▶ [To do]:
Print out the entries, word for word.

▶ [Dataset entries]:
-*-*-
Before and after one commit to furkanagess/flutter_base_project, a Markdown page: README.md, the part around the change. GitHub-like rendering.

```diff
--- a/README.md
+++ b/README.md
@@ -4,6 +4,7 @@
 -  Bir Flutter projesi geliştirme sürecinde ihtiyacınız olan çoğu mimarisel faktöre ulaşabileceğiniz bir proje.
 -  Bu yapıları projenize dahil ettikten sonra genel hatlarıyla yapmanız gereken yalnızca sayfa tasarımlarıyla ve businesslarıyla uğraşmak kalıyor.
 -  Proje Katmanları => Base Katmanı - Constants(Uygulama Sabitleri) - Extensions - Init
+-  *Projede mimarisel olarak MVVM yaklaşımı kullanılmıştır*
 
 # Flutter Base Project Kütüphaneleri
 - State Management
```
-*-*-
▶ [Expected answer]:
Before and after one commit to furkanagess/flutter_base_project, a Markdown page: README.md, the part around the change. GitHub-like rendering.

```diff
--- a/README.md
+++ b/README.md
@@ -4,6 +4,7 @@
 -  Bir Flutter projesi geliştirme sürecinde ihtiyacınız olan çoğu mimarisel faktöre ulaşabileceğiniz bir proje.
 -  Bu yapıları projenize dahil ettikten sonra genel hatlarıyla yapmanız gereken yalnızca sayfa tasarımlarıyla ve businesslarıyla uğraşmak kalıyor.
 -  Proje Katmanları => Base Katmanı - Constants(Uygulama Sabitleri) - Extensions - Init
+-  *Projede mimarisel olarak MVVM yaklaşımı kullanılmıştır*
 
 # Flutter Base Project Kütüphaneleri
 - State Management
```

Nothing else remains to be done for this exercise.